ExxonMobil said it’s likely to be November before their site is up and running again after boiler failure in mid-August.
The company, and neighbours Shell UK who run the Fife NGL Plant, have been heavily criticised for unplanned flaring at Mossmorran and the impact those incidents have on local communities.
The shut down is costing the company time and money but ExxonMobil said the prolonged shut down “underlines our commitment to ensuring safe and reliable operations”.
A community update by plant manager Jacob McAlister said: “Our operations remain temporarily shut down.
“We are still finalising timescales, but we estimate returning to operations at some point during the fourth quarter of this year.
“This move gives us the extra time to thoroughly understand and address the mechanical issues with our boilers, while also undertaking a programme of wider preventative work that will further improve reliability when we re-start the plant.
“This temporary shut-down has a significant commercial and operational impact for our company, but it underlines our commitment to ensuring safe and reliable operations.”
The company believe it’ll be November before the plant starts up again and he added: “Over the coming days, you may see a small amount of steam from our elevated flare stack.
“This is from a temporary steam source we have installed simply to keep equipment warm as we progress our maintenance work.

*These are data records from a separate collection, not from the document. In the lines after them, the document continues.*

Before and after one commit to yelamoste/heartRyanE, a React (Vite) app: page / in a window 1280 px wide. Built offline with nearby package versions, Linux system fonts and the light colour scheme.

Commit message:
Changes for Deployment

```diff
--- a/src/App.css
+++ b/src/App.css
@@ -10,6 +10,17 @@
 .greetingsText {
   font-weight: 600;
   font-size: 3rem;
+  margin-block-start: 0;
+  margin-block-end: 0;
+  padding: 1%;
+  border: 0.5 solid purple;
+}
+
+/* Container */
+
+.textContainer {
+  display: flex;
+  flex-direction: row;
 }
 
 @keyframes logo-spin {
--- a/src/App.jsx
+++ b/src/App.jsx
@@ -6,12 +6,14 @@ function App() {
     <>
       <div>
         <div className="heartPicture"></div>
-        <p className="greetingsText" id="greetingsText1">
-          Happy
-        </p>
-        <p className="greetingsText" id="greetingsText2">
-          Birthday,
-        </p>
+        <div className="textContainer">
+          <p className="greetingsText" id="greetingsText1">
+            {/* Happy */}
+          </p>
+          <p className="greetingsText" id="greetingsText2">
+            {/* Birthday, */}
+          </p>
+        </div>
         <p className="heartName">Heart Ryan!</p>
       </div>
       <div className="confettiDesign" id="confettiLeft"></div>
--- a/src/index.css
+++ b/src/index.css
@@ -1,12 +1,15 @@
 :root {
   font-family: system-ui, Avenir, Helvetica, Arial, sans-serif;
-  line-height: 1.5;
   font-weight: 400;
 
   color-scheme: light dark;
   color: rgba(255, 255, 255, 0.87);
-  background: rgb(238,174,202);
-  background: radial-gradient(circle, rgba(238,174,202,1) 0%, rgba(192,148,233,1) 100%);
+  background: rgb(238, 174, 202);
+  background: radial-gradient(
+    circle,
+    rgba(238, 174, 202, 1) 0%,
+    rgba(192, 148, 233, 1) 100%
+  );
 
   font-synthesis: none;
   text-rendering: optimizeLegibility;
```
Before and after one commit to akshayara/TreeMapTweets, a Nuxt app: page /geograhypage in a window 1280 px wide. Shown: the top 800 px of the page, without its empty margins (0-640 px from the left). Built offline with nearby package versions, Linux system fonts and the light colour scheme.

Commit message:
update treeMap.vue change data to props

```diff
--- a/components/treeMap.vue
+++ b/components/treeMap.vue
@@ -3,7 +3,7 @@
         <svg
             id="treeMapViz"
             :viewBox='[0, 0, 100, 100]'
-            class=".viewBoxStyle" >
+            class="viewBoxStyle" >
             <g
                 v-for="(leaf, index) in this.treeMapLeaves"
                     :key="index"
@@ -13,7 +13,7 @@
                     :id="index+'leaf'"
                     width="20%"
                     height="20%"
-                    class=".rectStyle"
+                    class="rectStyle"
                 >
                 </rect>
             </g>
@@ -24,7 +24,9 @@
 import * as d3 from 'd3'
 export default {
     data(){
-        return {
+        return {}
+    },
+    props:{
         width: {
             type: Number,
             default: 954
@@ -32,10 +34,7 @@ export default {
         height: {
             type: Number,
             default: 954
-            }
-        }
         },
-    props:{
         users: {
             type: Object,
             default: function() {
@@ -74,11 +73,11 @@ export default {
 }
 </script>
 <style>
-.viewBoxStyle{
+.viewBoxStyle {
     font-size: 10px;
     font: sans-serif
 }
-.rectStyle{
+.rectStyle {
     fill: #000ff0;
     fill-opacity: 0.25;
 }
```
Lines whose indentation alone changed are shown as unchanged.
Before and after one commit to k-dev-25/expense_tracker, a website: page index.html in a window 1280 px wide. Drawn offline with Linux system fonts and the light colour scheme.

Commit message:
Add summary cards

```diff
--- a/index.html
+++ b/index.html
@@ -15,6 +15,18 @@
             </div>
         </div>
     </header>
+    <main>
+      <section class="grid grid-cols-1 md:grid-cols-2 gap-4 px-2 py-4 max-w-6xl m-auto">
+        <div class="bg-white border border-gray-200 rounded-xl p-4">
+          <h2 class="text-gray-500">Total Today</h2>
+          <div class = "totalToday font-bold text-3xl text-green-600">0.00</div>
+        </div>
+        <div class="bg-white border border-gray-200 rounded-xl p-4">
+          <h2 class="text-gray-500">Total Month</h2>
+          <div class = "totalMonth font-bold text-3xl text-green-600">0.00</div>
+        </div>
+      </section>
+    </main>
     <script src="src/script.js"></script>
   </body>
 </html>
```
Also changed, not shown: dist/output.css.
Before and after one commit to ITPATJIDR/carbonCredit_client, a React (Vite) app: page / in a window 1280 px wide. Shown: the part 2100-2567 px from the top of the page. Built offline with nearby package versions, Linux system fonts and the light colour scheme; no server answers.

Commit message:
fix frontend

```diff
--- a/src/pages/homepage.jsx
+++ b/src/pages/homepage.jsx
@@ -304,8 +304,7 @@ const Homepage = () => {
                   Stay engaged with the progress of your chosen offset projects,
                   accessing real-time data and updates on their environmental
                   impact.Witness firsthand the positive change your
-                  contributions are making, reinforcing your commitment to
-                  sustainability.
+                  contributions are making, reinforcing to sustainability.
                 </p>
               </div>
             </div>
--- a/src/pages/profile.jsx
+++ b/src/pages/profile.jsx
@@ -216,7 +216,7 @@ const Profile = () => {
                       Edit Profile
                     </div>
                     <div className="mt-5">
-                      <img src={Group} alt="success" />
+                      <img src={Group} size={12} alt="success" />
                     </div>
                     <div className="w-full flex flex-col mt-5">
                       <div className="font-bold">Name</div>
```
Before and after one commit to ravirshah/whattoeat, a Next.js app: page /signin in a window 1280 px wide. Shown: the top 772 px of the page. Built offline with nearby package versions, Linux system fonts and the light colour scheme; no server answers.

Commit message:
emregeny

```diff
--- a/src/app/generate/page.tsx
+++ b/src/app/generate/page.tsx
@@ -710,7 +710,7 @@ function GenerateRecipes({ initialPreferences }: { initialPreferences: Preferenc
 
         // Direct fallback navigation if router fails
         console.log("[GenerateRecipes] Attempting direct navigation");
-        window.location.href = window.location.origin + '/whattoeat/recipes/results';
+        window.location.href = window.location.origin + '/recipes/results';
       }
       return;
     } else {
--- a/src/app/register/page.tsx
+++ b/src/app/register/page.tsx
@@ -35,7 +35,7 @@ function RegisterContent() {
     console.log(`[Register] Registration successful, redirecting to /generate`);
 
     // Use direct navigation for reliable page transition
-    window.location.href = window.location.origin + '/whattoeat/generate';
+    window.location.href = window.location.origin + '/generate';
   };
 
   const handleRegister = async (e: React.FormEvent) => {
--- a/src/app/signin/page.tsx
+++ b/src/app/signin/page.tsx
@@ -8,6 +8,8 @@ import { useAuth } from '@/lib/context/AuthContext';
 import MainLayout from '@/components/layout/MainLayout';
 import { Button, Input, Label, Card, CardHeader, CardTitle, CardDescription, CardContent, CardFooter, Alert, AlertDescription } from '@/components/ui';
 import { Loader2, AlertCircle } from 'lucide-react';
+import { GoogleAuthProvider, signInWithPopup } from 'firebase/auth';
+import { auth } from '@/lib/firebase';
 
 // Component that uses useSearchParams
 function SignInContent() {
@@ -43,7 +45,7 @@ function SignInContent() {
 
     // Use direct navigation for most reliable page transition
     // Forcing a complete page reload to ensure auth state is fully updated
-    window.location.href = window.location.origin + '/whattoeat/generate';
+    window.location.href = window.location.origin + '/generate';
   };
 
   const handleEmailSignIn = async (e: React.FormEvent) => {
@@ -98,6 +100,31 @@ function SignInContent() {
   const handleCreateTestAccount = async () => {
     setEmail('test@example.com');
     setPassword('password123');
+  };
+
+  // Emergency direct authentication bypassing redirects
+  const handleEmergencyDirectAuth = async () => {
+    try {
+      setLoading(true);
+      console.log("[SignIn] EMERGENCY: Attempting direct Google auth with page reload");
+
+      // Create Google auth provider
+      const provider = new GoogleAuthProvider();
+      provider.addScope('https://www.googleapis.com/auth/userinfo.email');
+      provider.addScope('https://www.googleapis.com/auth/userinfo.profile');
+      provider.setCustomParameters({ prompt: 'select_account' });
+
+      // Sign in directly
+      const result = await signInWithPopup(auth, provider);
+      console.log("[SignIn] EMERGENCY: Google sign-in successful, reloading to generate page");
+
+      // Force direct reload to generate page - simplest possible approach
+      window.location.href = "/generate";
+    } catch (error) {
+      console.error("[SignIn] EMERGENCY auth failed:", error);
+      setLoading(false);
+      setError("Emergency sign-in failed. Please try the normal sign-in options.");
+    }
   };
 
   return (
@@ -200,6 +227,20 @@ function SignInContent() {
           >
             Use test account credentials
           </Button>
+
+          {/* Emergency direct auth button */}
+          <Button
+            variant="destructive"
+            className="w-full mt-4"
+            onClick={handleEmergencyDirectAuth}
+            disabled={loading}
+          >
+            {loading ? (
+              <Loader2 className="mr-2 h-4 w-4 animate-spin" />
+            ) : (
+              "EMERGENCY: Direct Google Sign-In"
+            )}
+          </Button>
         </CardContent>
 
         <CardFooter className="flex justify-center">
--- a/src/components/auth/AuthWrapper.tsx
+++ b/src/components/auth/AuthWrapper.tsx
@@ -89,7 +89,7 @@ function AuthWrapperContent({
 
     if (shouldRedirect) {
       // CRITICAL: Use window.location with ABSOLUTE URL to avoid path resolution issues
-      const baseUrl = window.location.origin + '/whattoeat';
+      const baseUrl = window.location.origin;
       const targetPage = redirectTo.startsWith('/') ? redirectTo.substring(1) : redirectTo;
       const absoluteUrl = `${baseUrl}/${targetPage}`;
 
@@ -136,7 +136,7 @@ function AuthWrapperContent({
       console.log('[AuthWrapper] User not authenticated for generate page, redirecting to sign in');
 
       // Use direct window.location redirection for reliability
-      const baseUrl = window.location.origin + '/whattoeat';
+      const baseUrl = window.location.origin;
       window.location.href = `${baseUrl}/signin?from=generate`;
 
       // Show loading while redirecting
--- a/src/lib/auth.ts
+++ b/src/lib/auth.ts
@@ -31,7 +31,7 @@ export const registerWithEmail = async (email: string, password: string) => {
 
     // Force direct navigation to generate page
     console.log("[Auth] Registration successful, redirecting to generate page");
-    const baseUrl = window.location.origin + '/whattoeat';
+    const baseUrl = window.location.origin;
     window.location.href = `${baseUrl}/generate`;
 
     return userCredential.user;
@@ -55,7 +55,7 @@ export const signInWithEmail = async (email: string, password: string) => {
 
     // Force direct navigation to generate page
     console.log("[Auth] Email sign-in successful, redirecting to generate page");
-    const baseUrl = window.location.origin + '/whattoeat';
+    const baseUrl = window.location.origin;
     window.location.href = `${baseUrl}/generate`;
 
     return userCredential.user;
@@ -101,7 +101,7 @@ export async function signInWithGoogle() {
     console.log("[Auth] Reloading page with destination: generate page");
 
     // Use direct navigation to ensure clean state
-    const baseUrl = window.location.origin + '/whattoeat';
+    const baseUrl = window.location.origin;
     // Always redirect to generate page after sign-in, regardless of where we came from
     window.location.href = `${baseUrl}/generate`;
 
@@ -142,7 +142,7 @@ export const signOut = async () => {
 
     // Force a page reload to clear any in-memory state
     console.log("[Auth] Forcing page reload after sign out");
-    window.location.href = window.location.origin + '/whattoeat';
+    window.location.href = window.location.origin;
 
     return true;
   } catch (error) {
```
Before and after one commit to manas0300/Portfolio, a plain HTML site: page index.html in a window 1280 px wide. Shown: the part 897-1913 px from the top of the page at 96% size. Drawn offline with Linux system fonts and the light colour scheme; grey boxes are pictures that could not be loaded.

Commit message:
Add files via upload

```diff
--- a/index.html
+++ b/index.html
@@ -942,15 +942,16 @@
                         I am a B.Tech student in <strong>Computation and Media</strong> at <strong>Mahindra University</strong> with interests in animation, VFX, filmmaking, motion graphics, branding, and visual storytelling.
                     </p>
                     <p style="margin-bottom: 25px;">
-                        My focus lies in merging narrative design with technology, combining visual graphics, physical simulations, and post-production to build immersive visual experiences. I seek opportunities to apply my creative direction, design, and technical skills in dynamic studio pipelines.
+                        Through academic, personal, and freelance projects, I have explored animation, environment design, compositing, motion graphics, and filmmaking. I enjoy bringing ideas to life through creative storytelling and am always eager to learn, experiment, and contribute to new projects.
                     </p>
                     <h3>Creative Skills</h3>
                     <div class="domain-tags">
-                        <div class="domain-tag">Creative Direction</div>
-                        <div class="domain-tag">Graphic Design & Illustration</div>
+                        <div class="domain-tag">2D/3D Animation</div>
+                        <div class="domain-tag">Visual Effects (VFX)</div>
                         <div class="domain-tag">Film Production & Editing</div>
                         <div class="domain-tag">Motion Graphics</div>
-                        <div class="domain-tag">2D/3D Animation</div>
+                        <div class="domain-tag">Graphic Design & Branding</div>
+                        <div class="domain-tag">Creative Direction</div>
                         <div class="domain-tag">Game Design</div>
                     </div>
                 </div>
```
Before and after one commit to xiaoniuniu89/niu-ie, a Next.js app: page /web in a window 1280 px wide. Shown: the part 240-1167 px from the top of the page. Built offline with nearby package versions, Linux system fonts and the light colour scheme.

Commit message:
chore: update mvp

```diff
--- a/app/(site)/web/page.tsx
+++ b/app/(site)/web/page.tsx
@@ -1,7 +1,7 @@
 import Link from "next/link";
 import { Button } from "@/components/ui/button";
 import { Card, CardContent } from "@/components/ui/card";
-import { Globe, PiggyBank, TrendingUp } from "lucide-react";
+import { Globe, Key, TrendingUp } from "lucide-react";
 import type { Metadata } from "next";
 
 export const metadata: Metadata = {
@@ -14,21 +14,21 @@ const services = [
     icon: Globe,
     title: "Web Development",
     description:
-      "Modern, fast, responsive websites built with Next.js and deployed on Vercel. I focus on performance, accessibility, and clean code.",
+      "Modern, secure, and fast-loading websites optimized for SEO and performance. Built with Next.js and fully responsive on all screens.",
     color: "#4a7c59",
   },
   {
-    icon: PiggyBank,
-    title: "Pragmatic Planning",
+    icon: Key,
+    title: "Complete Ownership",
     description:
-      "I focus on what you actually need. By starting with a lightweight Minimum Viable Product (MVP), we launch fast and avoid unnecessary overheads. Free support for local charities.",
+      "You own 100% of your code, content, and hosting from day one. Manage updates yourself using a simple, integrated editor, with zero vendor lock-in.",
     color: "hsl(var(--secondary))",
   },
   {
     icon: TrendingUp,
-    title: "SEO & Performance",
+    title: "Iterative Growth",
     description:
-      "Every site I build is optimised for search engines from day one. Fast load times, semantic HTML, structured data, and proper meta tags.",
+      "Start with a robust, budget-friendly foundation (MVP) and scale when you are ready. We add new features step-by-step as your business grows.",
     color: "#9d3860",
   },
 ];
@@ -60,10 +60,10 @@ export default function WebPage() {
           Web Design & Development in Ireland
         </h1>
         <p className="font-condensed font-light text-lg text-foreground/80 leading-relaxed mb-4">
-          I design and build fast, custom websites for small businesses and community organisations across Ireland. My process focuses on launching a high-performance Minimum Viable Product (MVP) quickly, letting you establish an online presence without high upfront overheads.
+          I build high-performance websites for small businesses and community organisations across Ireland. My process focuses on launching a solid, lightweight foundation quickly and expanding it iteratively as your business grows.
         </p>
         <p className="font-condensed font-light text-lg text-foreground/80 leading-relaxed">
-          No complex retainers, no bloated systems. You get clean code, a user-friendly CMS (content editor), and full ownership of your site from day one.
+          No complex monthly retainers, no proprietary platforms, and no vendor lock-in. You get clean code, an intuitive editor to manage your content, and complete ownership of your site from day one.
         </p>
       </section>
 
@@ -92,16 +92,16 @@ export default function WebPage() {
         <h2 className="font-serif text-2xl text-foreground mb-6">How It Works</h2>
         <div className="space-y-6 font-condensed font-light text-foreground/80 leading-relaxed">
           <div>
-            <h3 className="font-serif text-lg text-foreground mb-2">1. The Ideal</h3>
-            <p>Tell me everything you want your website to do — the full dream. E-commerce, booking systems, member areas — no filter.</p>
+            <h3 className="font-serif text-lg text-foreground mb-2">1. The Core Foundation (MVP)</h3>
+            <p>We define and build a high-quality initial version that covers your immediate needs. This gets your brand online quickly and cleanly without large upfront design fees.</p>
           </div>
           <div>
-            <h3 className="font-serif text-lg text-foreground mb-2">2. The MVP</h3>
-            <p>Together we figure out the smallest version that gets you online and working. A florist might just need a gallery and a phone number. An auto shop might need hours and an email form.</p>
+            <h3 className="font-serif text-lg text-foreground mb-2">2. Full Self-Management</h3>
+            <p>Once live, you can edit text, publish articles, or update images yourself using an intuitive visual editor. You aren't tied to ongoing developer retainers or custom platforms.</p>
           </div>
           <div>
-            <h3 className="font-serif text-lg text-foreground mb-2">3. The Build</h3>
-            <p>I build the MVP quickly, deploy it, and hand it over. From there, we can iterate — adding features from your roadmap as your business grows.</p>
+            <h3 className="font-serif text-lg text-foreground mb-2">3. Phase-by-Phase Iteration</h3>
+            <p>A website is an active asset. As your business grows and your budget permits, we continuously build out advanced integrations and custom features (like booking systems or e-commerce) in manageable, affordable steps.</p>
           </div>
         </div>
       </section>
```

“Our team continues working 24/7 to complete this work, and we will continue to keep you informed on progress.”
Last week the operators at Mossmorran were ordered to “move faster” to deal with the impacts of flaring at the chemical plants.
The Scottish Environment Protection Agency (SEPA) served permit variations on both ExxonMobil and Shell UK to lock in compliance at their sites.
The regulator requires both operators to implement the best available techniques in the shortest timeframe possible.
The environment agency were unimpressed by the current plans to upgrade the plant and demanded a reduction in the impacts of flaring on local communities.
SEPA said that flaring, an important safety feature of industrial facilities, must become the “exception rather than routine”.
ExxonMobil has two months to come up with a plan for new ground flare technology, while Shell has until the end of January for a plan for a totally enclosed ground flare system.